> [Task item] Report each line of the entries below that includes "QuranTab".

> [Records for the exercise]
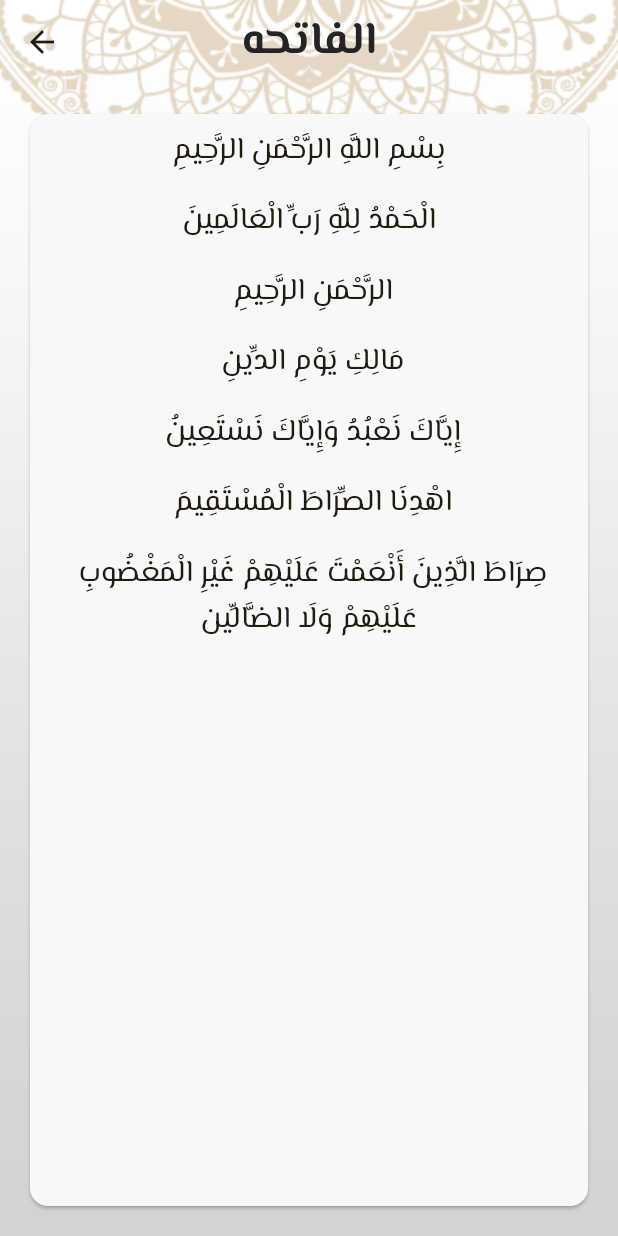
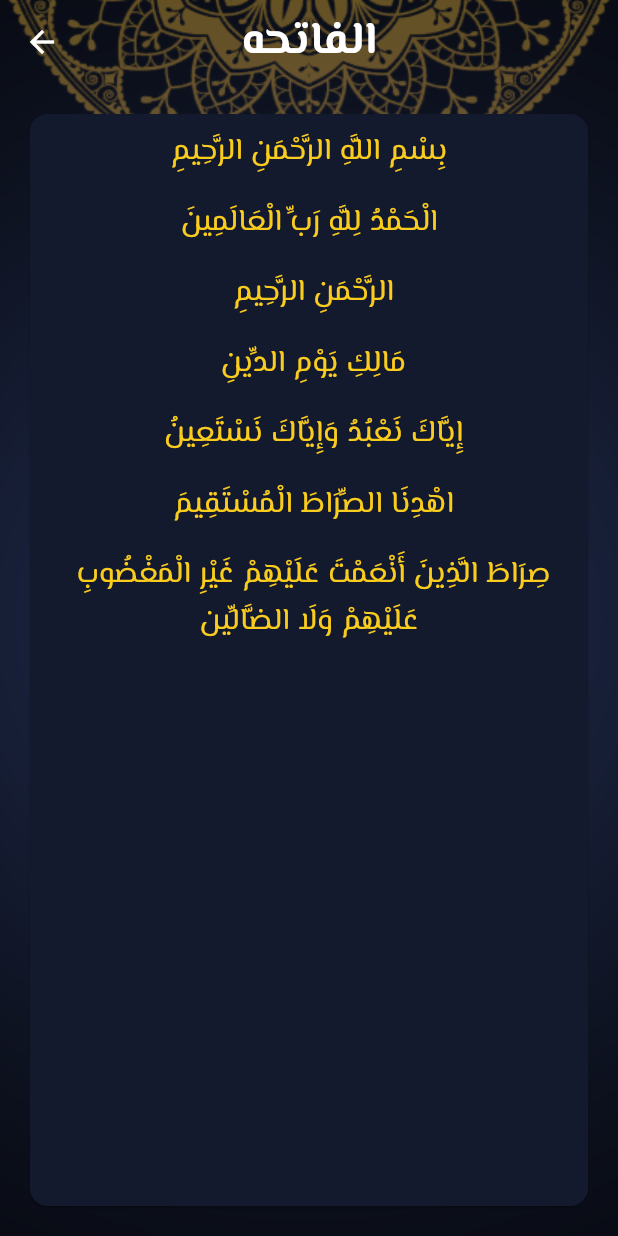
Before and after one commit to ali-fadlallah/IslamiApp, a Flutter app: the screen it shows after launch, after a tap on "الفاتحه", on a phone screen of 412 x 824 dp. Run offline on Flutter 3.47's test engine with Material 3 defaults, Android fonts, the phone set to English and light mode, and no system bars; our stand-ins replace google_fonts, vibration.

Commit message:
feat:  apply theme

```diff
--- a/lib/home_screen/HomeScreen.dart
+++ b/lib/home_screen/HomeScreen.dart
@@ -1,4 +1,5 @@
 import 'package:flutter/material.dart';
+import 'package:islami/tabs/settings_tab/Theme/MyTheme.dart';
 
 import '../tabs/hadeh_tab/HadehTab.dart';
 import '../tabs/quran_tab/QuranTab.dart';
@@ -33,7 +34,7 @@ class _HomeScreenState extends State<HomeScreen> {
       height: double.infinity,
       decoration: BoxDecoration(
         image: DecorationImage(
-          image: AssetImage('assets/images/main_bg.png'),
+          image: AssetImage(MyThemeData.getBackgroundImage()),
           fit: BoxFit.fill,
         ),
       ),
@@ -41,6 +42,7 @@ class _HomeScreenState extends State<HomeScreen> {
         appBar: AppBar(
           title: Text(
             'Islami',
+            style: Theme.of(context).textTheme.titleLarge,
           ),
         ),
         bottomNavigationBar: BottomNavigationBar(
--- a/lib/main.dart
+++ b/lib/main.dart
@@ -1,9 +1,9 @@
 import 'package:flutter/material.dart';
-import 'package:google_fonts/google_fonts.dart';
 import 'package:islami/home_screen/HomeScreen.dart';
 import 'package:islami/splash_screen/SplashScreen.dart';
 import 'package:islami/tabs/hadeh_tab/hadeh_details.dart';
 import 'package:islami/tabs/quran_tab/sura_details.dart';
+import 'package:islami/tabs/settings_tab/Theme/MyTheme.dart';
 
 void main() {
   runApp(MyApplication());
@@ -15,33 +15,9 @@ class MyApplication extends StatelessWidget {
   @override
   Widget build(BuildContext context) {
     return MaterialApp(
-      theme: ThemeData(
-        colorScheme: ColorScheme.fromSeed(
-          seedColor: Color(0xFFB7935F),
-          primary: Color(0xFFB7935F),
-          secondary: Color(0xFF242424),
-        ),
-        scaffoldBackgroundColor: Colors.transparent,
-        bottomNavigationBarTheme: BottomNavigationBarThemeData(
-          showUnselectedLabels: false,
-          backgroundColor: Color(0xFFB7935F),
-          type: BottomNavigationBarType.fixed,
-          selectedItemColor: Colors.black,
-          unselectedItemColor: Colors.white,
-        ),
-        appBarTheme: AppBarTheme(
-          backgroundColor: Colors.transparent,
-          centerTitle: true,
-          titleTextStyle: TextStyle(
-            fontFamily: GoogleFonts.elMessiri().fontFamily,
-            color: Color(0xFF242424),
-            fontSize: 30,
-            fontWeight: FontWeight.w700,
-          ),
-        ),
-        cardTheme: CardTheme(
-            color: Color(0xFFF8F8F8), surfaceTintColor: Colors.transparent),
-      ),
+      theme: MyThemeData.lightTheme,
+      darkTheme: MyThemeData.darkTheme,
+      themeMode: ThemeMode.dark,
       debugShowCheckedModeBanner: false,
       initialRoute: SplashScreen.routeName,
       routes: {
--- a/lib/splash_screen/SplashScreen.dart
+++ b/lib/splash_screen/SplashScreen.dart
@@ -1,17 +1,18 @@
 import 'package:flutter/material.dart';
 import 'package:islami/home_screen/HomeScreen.dart';
+import 'package:islami/tabs/settings_tab/Theme/MyTheme.dart';
 
 class SplashScreen extends StatelessWidget {
   static const String routeName = 'SplashScreen';
 
   @override
   Widget build(BuildContext context) {
-    Future.delayed(Duration(seconds: 2), () {
+    Future.delayed(const Duration(seconds: 2), () {
       Navigator.pushReplacementNamed(context, HomeScreen.routeName);
     });
     return Scaffold(
       body: Image.asset(
-        'assets/images/splash.png',
+        MyThemeData.getSplashImage(),
         width: double.infinity,
         height: double.infinity,
         fit: BoxFit.fill,
--- a/lib/tabs/hadeh_tab/HadehTab.dart
+++ b/lib/tabs/hadeh_tab/HadehTab.dart
@@ -21,30 +21,24 @@ class _HadehTabState extends State<HadehTab> {
       children: [
         Image.asset(
           'assets/images/hadeh_logo.png',
+          width: 250,
         ),
         Container(
           height: 3,
           margin: EdgeInsets.only(top: 10),
-          color: Color(0xFFB7935F),
+          color: Theme.of(context).colorScheme.secondary,
         ),
-        Text(
-          'Hadeh',
-          style: TextStyle(
-              fontSize: Theme.of(context).appBarTheme.titleTextStyle?.fontSize,
-              fontFamily:
-                  Theme.of(context).appBarTheme.titleTextStyle?.fontFamily),
-        ),
+        Text('Hadeh', style: Theme.of(context).textTheme.titleLarge),
         Container(
           height: 3,
-          color: Color(0xFFB7935F),
+          color: Theme.of(context).colorScheme.secondary,
         ),
         Expanded(
           child: ListView.separated(
             separatorBuilder: (context, index) {
               return Container(
                 height: 2,
-                color:
-                    Theme.of(context).bottomNavigationBarTheme.backgroundColor,
+                color: Theme.of(context).colorScheme.secondary,
                 margin: EdgeInsets.symmetric(horizontal: 50),
               );
             },
--- a/lib/tabs/hadeh_tab/HadehWidget.dart
+++ b/lib/tabs/hadeh_tab/HadehWidget.dart
@@ -23,8 +23,7 @@ class HadehWidget extends StatelessWidget {
         child: Text(
           textAlign: TextAlign.center,
           HadehName,
-          style: TextStyle(
-              color: Theme.of(context).colorScheme.secondary, fontSize: 25),
+          style: Theme.of(context).textTheme.titleSmall,
         ),
       ),
     );
--- a/lib/tabs/hadeh_tab/hadeh_details.dart
+++ b/lib/tabs/hadeh_tab/hadeh_details.dart
@@ -1,5 +1,6 @@
 import 'package:flutter/material.dart';
 import 'package:islami/tabs/hadeh_tab/HadethModel.dart';
+import 'package:islami/tabs/settings_tab/Theme/MyTheme.dart';
 
 class HadehDetails extends StatefulWidget {
   static const String routeName = 'hadeh_details';
@@ -18,7 +19,7 @@ class _HadehDetailsState extends State<HadehDetails> {
       height: double.infinity,
       decoration: BoxDecoration(
         image: DecorationImage(
-          image: AssetImage('assets/images/main_bg.png'),
+          image: AssetImage(MyThemeData.getBackgroundImage()),
           fit: BoxFit.fill,
         ),
       ),
@@ -33,11 +34,16 @@ class _HadehDetailsState extends State<HadehDetails> {
             child: Card(
               margin: EdgeInsets.all(20),
               child: Container(
-                  height: double.infinity,
-                  padding: EdgeInsets.all(20),
-                  child: SingleChildScrollView(
-                      child:
-                          Text(textAlign: TextAlign.right, '${arg.content}'))),
+                height: double.infinity,
+                padding: EdgeInsets.all(20),
+                child: SingleChildScrollView(
+                  child: Text(
+                    textAlign: TextAlign.right,
+                    '${arg.content}',
+                    style: Theme.of(context).textTheme.bodyMedium,
+                  ),
+                ),
+              ),
             ),
           ),
         ),
--- a/lib/tabs/quran_tab/QuranTab.dart
+++ b/lib/tabs/quran_tab/QuranTab.dart
@@ -131,26 +131,22 @@ class QuranTab extends StatelessWidget {
         Container(
           height: 3,
           margin: EdgeInsets.only(top: 10),
-          color: Color(0xFFB7935F),
+          color: Theme.of(context).colorScheme.secondary,
         ),
         Text(
           'Sura Name',
-          style: TextStyle(
-              fontSize: Theme.of(context).appBarTheme.titleTextStyle?.fontSize,
-              fontFamily:
-                  Theme.of(context).appBarTheme.titleTextStyle?.fontFamily),
+          style: Theme.of(context).textTheme.titleLarge,
         ),
         Container(
           height: 3,
-          color: Color(0xFFB7935F),
+          color: Theme.of(context).colorScheme.secondary,
         ),
         Expanded(
           child: ListView.separated(
             separatorBuilder: (context, index) {
               return Container(
                 height: 2,
-                color:
-                    Theme.of(context).bottomNavigationBarTheme.backgroundColor,
+                color: Theme.of(context).colorScheme.secondary,
                 margin: EdgeInsets.symmetric(horizontal: 50),
               );
             },
--- a/lib/tabs/quran_tab/suraItem.dart
+++ b/lib/tabs/quran_tab/suraItem.dart
@@ -12,7 +12,7 @@ class SuraItem extends StatelessWidget {
       child: Text(
         suraText,
         textAlign: TextAlign.center,
-        style: TextStyle(fontSize: 20),
+        style: Theme.of(context).textTheme.bodyMedium,
       ),
     );
   }
--- a/lib/tabs/quran_tab/suraWidget.dart
+++ b/lib/tabs/quran_tab/suraWidget.dart
@@ -20,8 +20,7 @@ class SuraWidget extends StatelessWidget {
         child: Text(
           textAlign: TextAlign.center,
           suraName,
-          style: TextStyle(
-              color: Theme.of(context).colorScheme.secondary, fontSize: 25),
+          style: Theme.of(context).textTheme.titleSmall,
         ),
       ),
     );
--- a/lib/tabs/quran_tab/sura_details.dart
+++ b/lib/tabs/quran_tab/sura_details.dart
@@ -2,6 +2,7 @@ import 'package:flutter/material.dart';
 import 'package:flutter/services.dart';
 import 'package:islami/tabs/quran_tab/SuraModel.dart';
 import 'package:islami/tabs/quran_tab/suraItem.dart';
+import 'package:islami/tabs/settings_tab/Theme/MyTheme.dart';
 
 class SuraDetails extends StatefulWidget {
   static const String routeName = 'sura_details';
@@ -26,7 +27,7 @@ class _SuraDetailsState extends State<SuraDetails> {
       height: double.infinity,
       decoration: BoxDecoration(
         image: DecorationImage(
-          image: AssetImage('assets/images/main_bg.png'),
+          image: AssetImage(MyThemeData.getBackgroundImage()),
           fit: BoxFit.fill,
         ),
       ),
--- a/lib/tabs/radio_tab/RadioTab.dart
+++ b/lib/tabs/radio_tab/RadioTab.dart
@@ -1,5 +1,4 @@
 import 'package:flutter/material.dart';
-import 'package:google_fonts/google_fonts.dart';
 
 class RadioTab extends StatelessWidget {
   const RadioTab({super.key});
@@ -13,10 +12,7 @@ class RadioTab extends StatelessWidget {
           Image.asset('assets/images/img_radio.png'),
           Text(
             'إذاعة القرآن الكريم',
-            style: TextStyle(
-                fontFamily: GoogleFonts.elMessiri().fontFamily,
-                fontSize: 25,
-                fontWeight: FontWeight.w400),
+            style: Theme.of(context).textTheme.titleLarge,
           ),
           SizedBox(
             height: 20,
--- a/lib/tabs/sebha_tab/SebhaTab.dart
+++ b/lib/tabs/sebha_tab/SebhaTab.dart
@@ -1,5 +1,4 @@
 import 'package:flutter/material.dart';
-import 'package:google_fonts/google_fonts.dart';
 import 'package:vibration/vibration.dart';
 
 class SebhaTab extends StatefulWidget {
@@ -66,9 +65,7 @@ class _SebhaTabState extends State<SebhaTab> {
           ),
           Text(
             'عدد التسبيحات',
-            style: TextStyle(
-                fontSize: 25, fontFamily: GoogleFonts.elMessiri().fontFamily),
-          ),
+            style: Theme.of(context).textTheme.titleLarge),
           Container(
             margin: EdgeInsets.symmetric(vertical: 10),
             decoration: BoxDecoration(
@@ -78,25 +75,20 @@ class _SebhaTabState extends State<SebhaTab> {
             padding: EdgeInsets.all(20),
             child: Text(
               '$counter',
-              style: TextStyle(
-                  fontSize: 25, fontFamily: GoogleFonts.inter().fontFamily),
+              style: Theme.of(context).textTheme.titleLarge,
             ),
           ),
           Visibility(
             visible: tasbehVisiable,
             child: Container(
               decoration: BoxDecoration(
-                color: Theme.of(context).colorScheme.primary,
+                color: Theme.of(context).colorScheme.secondary,
                 borderRadius: BorderRadius.circular(50),
               ),
               padding: EdgeInsets.symmetric(horizontal: 25, vertical: 5),
               child: Text(
                 listOfAzkar[index],
-                style: TextStyle(
-                    color: Colors.white,
-                    fontSize: 25,
-                    fontFamily: GoogleFonts.inter().fontFamily),
-              ),
+                  style: Theme.of(context).textTheme.titleLarge),
             ),
           ),
         ],
--- /dev/null
+++ b/lib/tabs/settings_tab/Theme/MyTheme.dart
@@ -0,0 +1,119 @@
+import 'package:flutter/material.dart';
+import 'package:google_fonts/google_fonts.dart';
+
+class MyThemeData {
+  static bool isDarkEnabled = true;
+
+  static const Color primaryLight = Color(0xFFB7935F);
+
+  static const Color primaryDark = Color(0xFF141A2E);
+
+  static const Color secondaryLight = Color(0xFF242424);
+
+  static const Color secondaryDark = Color(0xFFFACC1D);
+
+  static final ThemeData lightTheme = ThemeData(
+    colorScheme: ColorScheme.fromSeed(
+        seedColor: primaryLight,
+        primary: primaryLight,
+        secondary: secondaryLight),
+    scaffoldBackgroundColor: Colors.transparent,
+    bottomNavigationBarTheme: BottomNavigationBarThemeData(
+      showUnselectedLabels: false,
+      backgroundColor: primaryLight,
+      type: BottomNavigationBarType.fixed,
+      selectedItemColor: Colors.black,
+      unselectedItemColor: Colors.white,
+    ),
+    appBarTheme: AppBarTheme(
+      backgroundColor: Colors.transparent,
+      centerTitle: true,
+      iconTheme: IconThemeData(color: Colors.black),
+      titleTextStyle: TextStyle(
+        fontFamily: GoogleFonts.elMessiri().fontFamily,
+        color: Color(0xFF242424),
+        fontSize: 30,
+        fontWeight: FontWeight.w700,
+      ),
+    ),
+    cardTheme:
+        CardTheme(color: primaryLight, surfaceTintColor: Colors.transparent),
+    textTheme: TextTheme(
+      titleLarge: TextStyle(
+          fontSize: 25,
+          color: Colors.black,
+          fontWeight: FontWeight.w700,
+          fontFamily: GoogleFonts.elMessiri().fontFamily),
+      titleMedium: TextStyle(
+          fontSize: 25,
+          color: Colors.black,
+          fontWeight: FontWeight.w400,
+          fontFamily: GoogleFonts.inter().fontFamily),
+      bodyMedium: TextStyle(
+          fontSize: 20,
+          color: Colors.black,
+          fontWeight: FontWeight.w400,
+          fontFamily: GoogleFonts.inter().fontFamily),
+    ),
+  );
+
+  static final ThemeData darkTheme = ThemeData(
+    colorScheme: ColorScheme.fromSeed(
+        seedColor: primaryDark, primary: primaryDark, secondary: secondaryDark),
+    scaffoldBackgroundColor: Colors.transparent,
+    bottomNavigationBarTheme: BottomNavigationBarThemeData(
+      showUnselectedLabels: false,
+      backgroundColor: primaryDark,
+      type: BottomNavigationBarType.fixed,
+      selectedItemColor: secondaryDark,
+      unselectedItemColor: Colors.white,
+    ),
+    appBarTheme: AppBarTheme(
+      backgroundColor: Colors.transparent,
+      centerTitle: true,
+      iconTheme: IconThemeData(color: Colors.white),
+      titleTextStyle: TextStyle(
+        fontFamily: GoogleFonts.elMessiri().fontFamily,
+        color: Colors.white,
+        fontSize: 30,
+        fontWeight: FontWeight.w700,
+      ),
+    ),
+    cardTheme:
+        CardTheme(color: primaryDark, surfaceTintColor: Colors.transparent),
+    textTheme: TextTheme(
+      titleLarge: TextStyle(
+          fontSize: 25,
+          color: Colors.white,
+          fontWeight: FontWeight.w700,
+          fontFamily: GoogleFonts.elMessiri().fontFamily),
+      titleMedium: TextStyle(
+          fontSize: 25,
+          color: Colors.white,
+          fontWeight: FontWeight.w400,
+          fontFamily: GoogleFonts.inter().fontFamily),
+      titleSmall: TextStyle(
+          fontSize: 20,
+          color: Colors.white,
+          fontWeight: FontWeight.w400,
+          fontFamily: GoogleFonts.inter().fontFamily),
+      bodyMedium: TextStyle(
+          fontSize: 20,
+          color: secondaryDark,
+          fontWeight: FontWeight.w400,
+          fontFamily: GoogleFonts.inter().fontFamily),
+    ),
+  );
+
+  static String getBackgroundImage() {
+    return MyThemeData.isDarkEnabled
+        ? 'assets/images/main_background_dark.jpg'
+        : 'assets/images/main_bg.png';
+  }
+
+  static String getSplashImage() {
+    return MyThemeData.isDarkEnabled
+        ? 'assets/images/splash_dark.jpg'
+        : 'assets/images/splash.png';
+  }
+}
```
Also changed, not shown: assets/images/main_background_dark.jpg (added), assets/images/splash_dark.jpg (added), 1 other file.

> [Task output]
 import '../tabs/quran_tab/QuranTab.dart';
--- a/lib/tabs/quran_tab/QuranTab.dart
+++ b/lib/tabs/quran_tab/QuranTab.dart
@@ -131,26 +131,22 @@ class QuranTab extends StatelessWidget {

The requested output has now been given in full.